Across the Potomac, Maryland officials have collected over $14 million since its Web disclosure began in 2000.
Other states with lists of delinquent business, individual or both types of taxpayers include:
- Washington, D.C.
- New Jersey
- North Carolina
- Rhode Island
- South Carolina
State officials say the lists don't violate privacy laws because tax delinquents are a matter of public record. The online postings simply make it easier for the public to see the records of taxpayers who have tax liens.
States also note that they give businesses and individual taxpayers several opportunities to settle their accounts before posting their names.
Tax deadbeats around the world: Public tax outing is not just a U.S. phenomenon.

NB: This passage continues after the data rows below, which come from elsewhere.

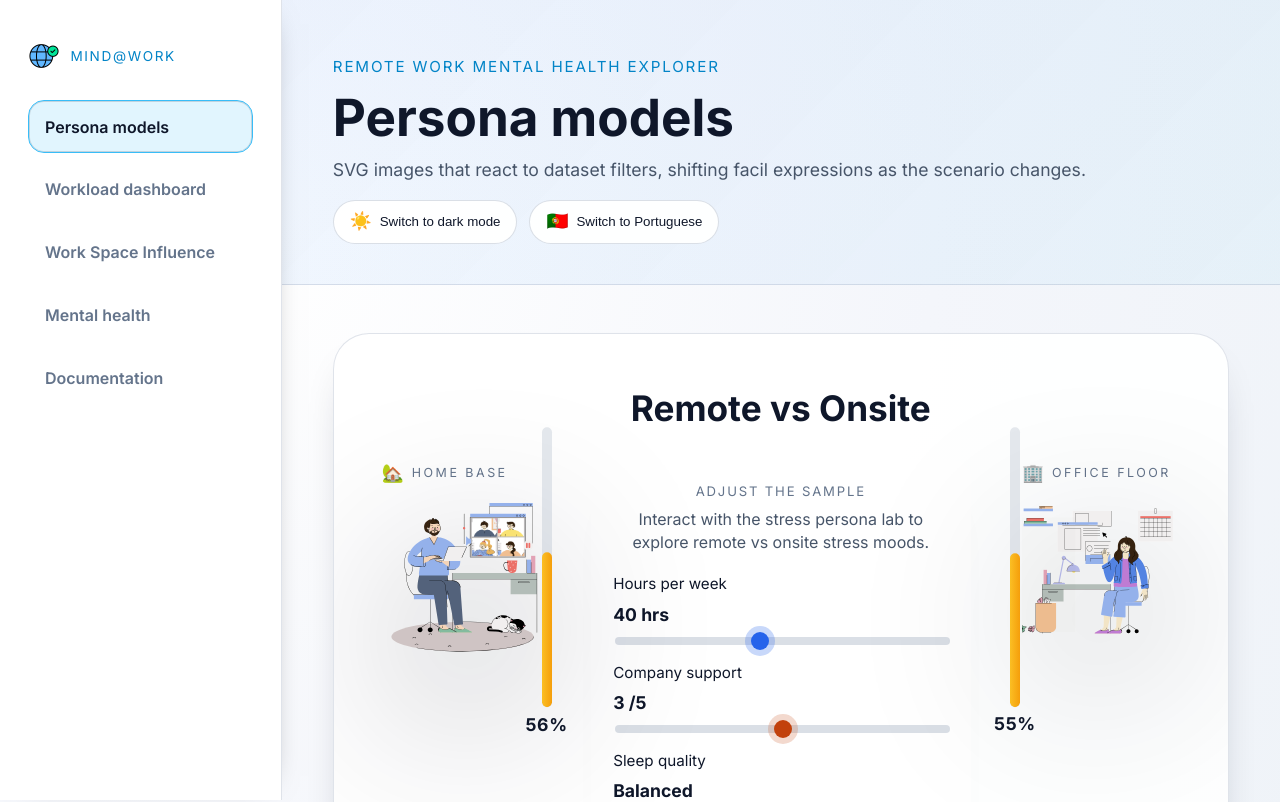
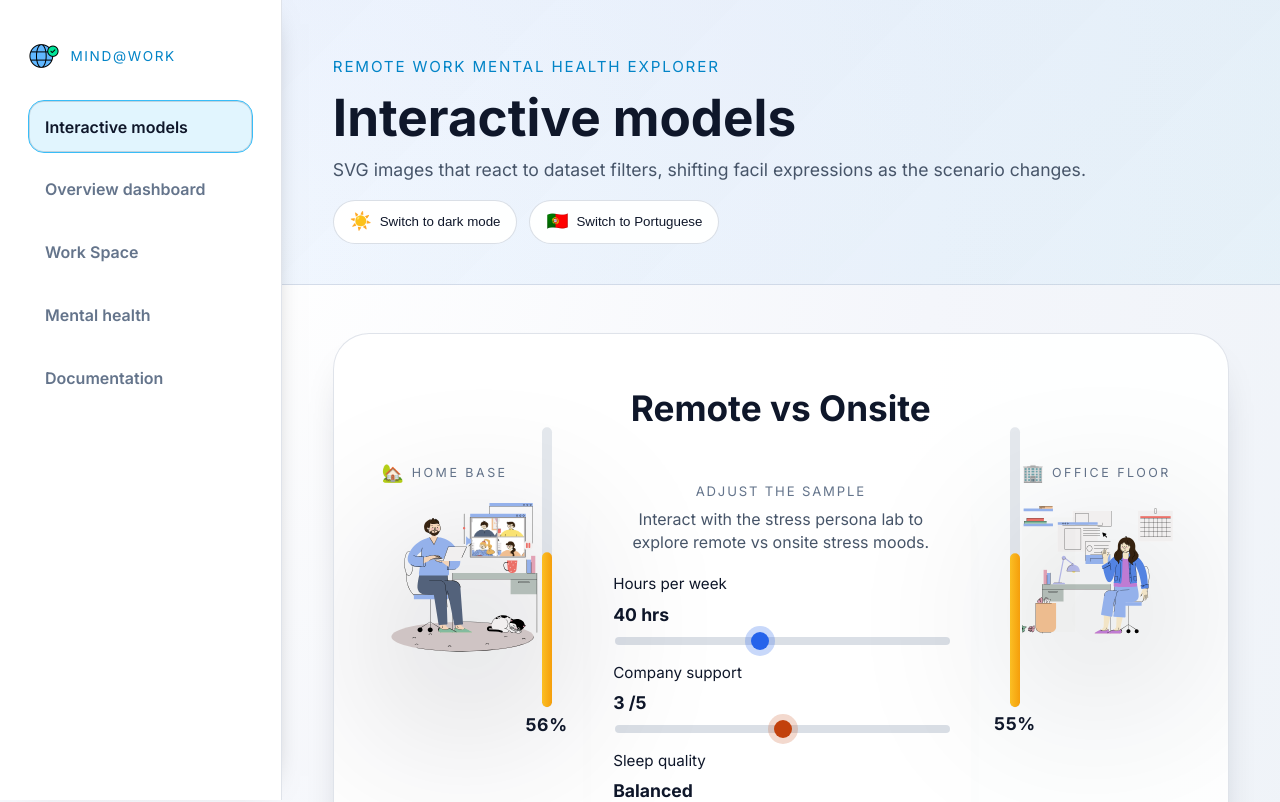
Before and after one commit to joaovarela14/VI, a React (Vite) app in the folder remote-mental-health-viz/: page / in a window 1280 px wide. Shown: the top 802 px of the page. Built offline with nearby package versions, Linux system fonts and the light colour scheme.

Commit message:
languages fix

```diff
--- a/remote-mental-health-viz/src/i18n/en.js
+++ b/remote-mental-health-viz/src/i18n/en.js
@@ -177,17 +177,17 @@ const en = {
     tabs: [
       {
         id: 'persona-model',
-        label: 'Persona models',
+        label: 'Interactive models',
         description: 'SVG images that react to dataset filters, shifting facil expressions as the scenario changes.',
       },
       {
         id: 'workload-dashboard',
-        label: 'Workload dashboard',
-        description: 'Overview KPIs plus the hours vs. sleep scatter.',
+        label: 'Overview dashboard',
+        description: 'T the hours vs. sleep scatterplot.',
       },
       {
         id: 'workspace-influence',
-        label: 'Work Space Influence',
+        label: 'Work Space',
         description: 'Workplace mix insights that combine bubble trends with isolation splits.',
       },
       {
--- a/remote-mental-health-viz/src/i18n/pt.js
+++ b/remote-mental-health-viz/src/i18n/pt.js
@@ -122,7 +122,7 @@ const pt = {
     panel: {
       title: "Ajusta a amostra",
       subtitle:
-        "Interage com o laboratório para explorar os estados de stress remoto vs presencial.",
+        "Interage com o laboratório de stress para explorar os estados remoto vs presencial.",
       reset: "Repor parâmetros",
       hours: {
         label: "Horas por semana",
@@ -178,18 +178,18 @@ const pt = {
     tabs: [
       {
         id: "persona-model",
-        label: "Modelo da persona",
+        label: "Modelos interativos",
         description:
           "Avatares SVG que reagem aos filtros do dataset, alterando expressões conforme o cenário.",
       },
       {
         id: "workload-dashboard",
-        label: "Painel de carga",
-        description: "KPIs principais e o gráfico de dispersão horas vs sono.",
+        label: "Visão geral",
+        description: "Acompanha os KPIs principais lado a lado com o gráfico horas vs sono.",
       },
       {
         id: "workspace-influence",
-        label: "Work Space Influence",
+        label: "Local de trabalho",
         description:
           "Insights sobre a mistura de modalidades ao combinar bolhas e cortes de isolamento social.",
       },
```
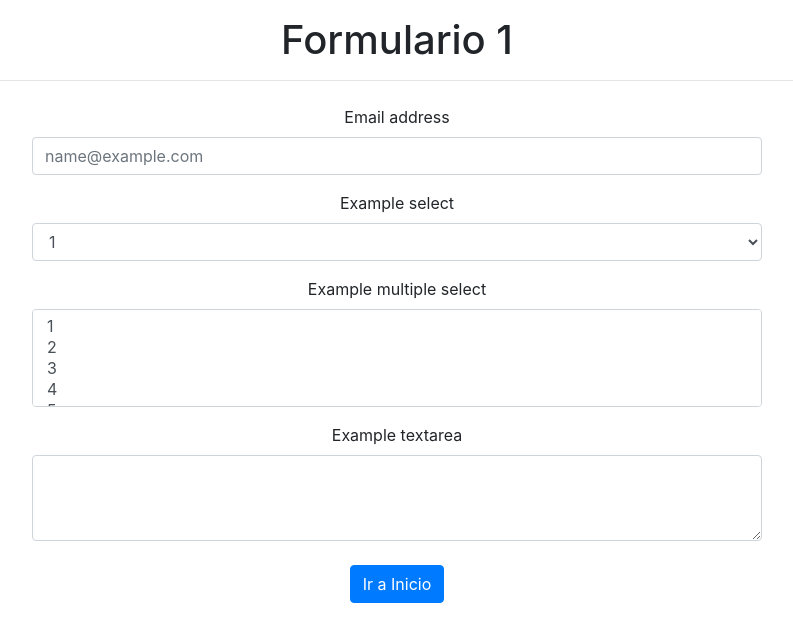
After one commit to jariassh/trabajoGit, a PHP site: page /vistas/paginas/contacto.php in a window 1280 px wide. The commit adds this page. Shown: the top 642 px of the page, without its empty margins (243-1036 px from the left). Run offline with PHP 8.4, Linux system fonts and the light colour scheme.

Commit message:
Se creó la pagina de contacto y se modulizó con php en la Plantilla.php

```diff
--- /dev/null
+++ b/vistas/paginas/contacto.php
@@ -0,0 +1,68 @@
+<!DOCTYPE html>
+<html lang="en">
+<head>
+    <meta charset="UTF-8">
+    <meta name="viewport" content="width=device-width, initial-scale=1.0">
+    <link rel="stylesheet" href="https://cdn.jsdelivr.net/npm/bootstrap@4.5.3/dist/css/bootstrap.min.css" integrity="sha384-TX8t27EcRE3e/ihU7zmQxVncDAy5uIKz4rEkgIXeMed4M0jlfIDPvg6uqKI2xXr2" crossorigin="anonymous">
+    <title>Document</title>
+</head>
+<body>
+
+<div class="container-fluid">
+    <div class="container">
+    <div class="row">
+            <header class="text-center mb-2 w-100 mt-3" >
+                <h1> Formulario 1</h1>
+                <hr>
+
+            </header>
+
+        </div>
+        <div class="row">
+            <main class="d-flex justify-content-center w-100" >
+            <div class="col-8">
+                <form class="text-center">
+                    <div class="form-group">
+                        <label for="exampleFormControlInput1">Email address</label>
+                        <input type="email" class="form-control" id="exampleFormControlInput1" placeholder="name@example.com">
+                    </div>
+                    <div class="form-group">
+                        <label for="exampleFormControlSelect1">Example select</label>
+                        <select class="form-control" id="exampleFormControlSelect1">
+                        <option>1</option>
+                        <option>2</option>
+                        <option>3</option>
+                        <option>4</option>
+                        <option>5</option>
+                        </select>
+                    </div>
+                    <div class="form-group">
+                        <label for="exampleFormControlSelect2">Example multiple select</label>
+                        <select multiple class="form-control" id="exampleFormControlSelect2">
+                        <option>1</option>
+                        <option>2</option>
+                        <option>3</option>
+                        <option>4</option>
+                        <option>5</option>
+                        </select>
+                    </div>
+                    <div class="form-group">
+                        <label for="exampleFormControlTextarea1">Example textarea</label>
+                        <textarea class="form-control" id="exampleFormControlTextarea1" rows="3"></textarea>
+                    </div>
+                        <a href="../plantilla.php" class="btn btn-primary mt-2">Ir a Inicio</a>
+                    </form>
+            </div>
+            </main>
+        </div>
+    </div>
+
+</div>
+
+
+
+
+ <script src="https://code.jquery.com/jquery-3.5.1.slim.min.js" integrity="sha384-DfXdz2htPH0lsSSs5nCTpuj/zy4C+OGpamoFVy38MVBnE+IbbVYUew+OrCXaRkfj" crossorigin="anonymous"></script>
+ <script src="https://cdn.jsdelivr.net/npm/bootstrap@4.5.3/dist/js/bootstrap.bundle.min.js" integrity="sha384-ho+j7jyWK8fNQe+A12Hb8AhRq26LrZ/JpcUGGOn+Y7RsweNrtN/tE3MoK7ZeZDyx" crossorigin="anonymous"></script>
+</body>
+</html>
--- /dev/null
+++ b/vistas/paginas/error404.php
@@ -0,0 +1 @@
+<h1>ERROR 404</h1>
--- a/vistas/paginas/inicio.php
+++ b/vistas/paginas/inicio.php
@@ -0,0 +1,6 @@
+<div class="align-items-center minh-100">
+<h1>Bienvenido..!</h1>
+
+<a href="vistas/paginas/contacto.php" class="btn btn-primary mt-2">Ir a Contacto</a>
+
+</div>
```
Also changed, not shown: vistas/plantilla.php (+3 -46 lines).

Earlier this year, Portuguese officials announced that the country would begin publishing the names of its biggest tax cheats. The move came after the Iberian Peninsula nation was pressured by the European Union to reduce its public deficit.
Portugal is owed 17 billion euros ($26 billion U.S. $) in income and corporate taxes. It plans to publish the names of debtors owing more than 50,000 euros ($63,619 as of this morning's exchange rate) in personal income tax, or more than 200,000 euros (almost $255,000 U.S.) in corporate taxes, from 2004 or earlier tax years.
The Portuguese government, however, is not counting on shame alone to get the overdue money. Portugal plans to hire 380 new tax inspectors this year.
Whatever in Wisconsin: Of course, sometimes the shame doesn't matter, to either the tax delinquent or his official pursuers.
Channel 27, the local ABC affiliate in Madison, Wisc., reported that state officials there contracted with a lawn and tree company to do work on the State Capitol grounds despite its presence on the state's online list of Wisconsin's 100 worst tax delinquents.
The Web site lists the tax debt of Dennis Harrington's lawn and tree business at $433,686.
Division of State Facilities Building Superintendent William Beckman told 27 News that the firm was selected over two other bidding companies because, "We took the low bid."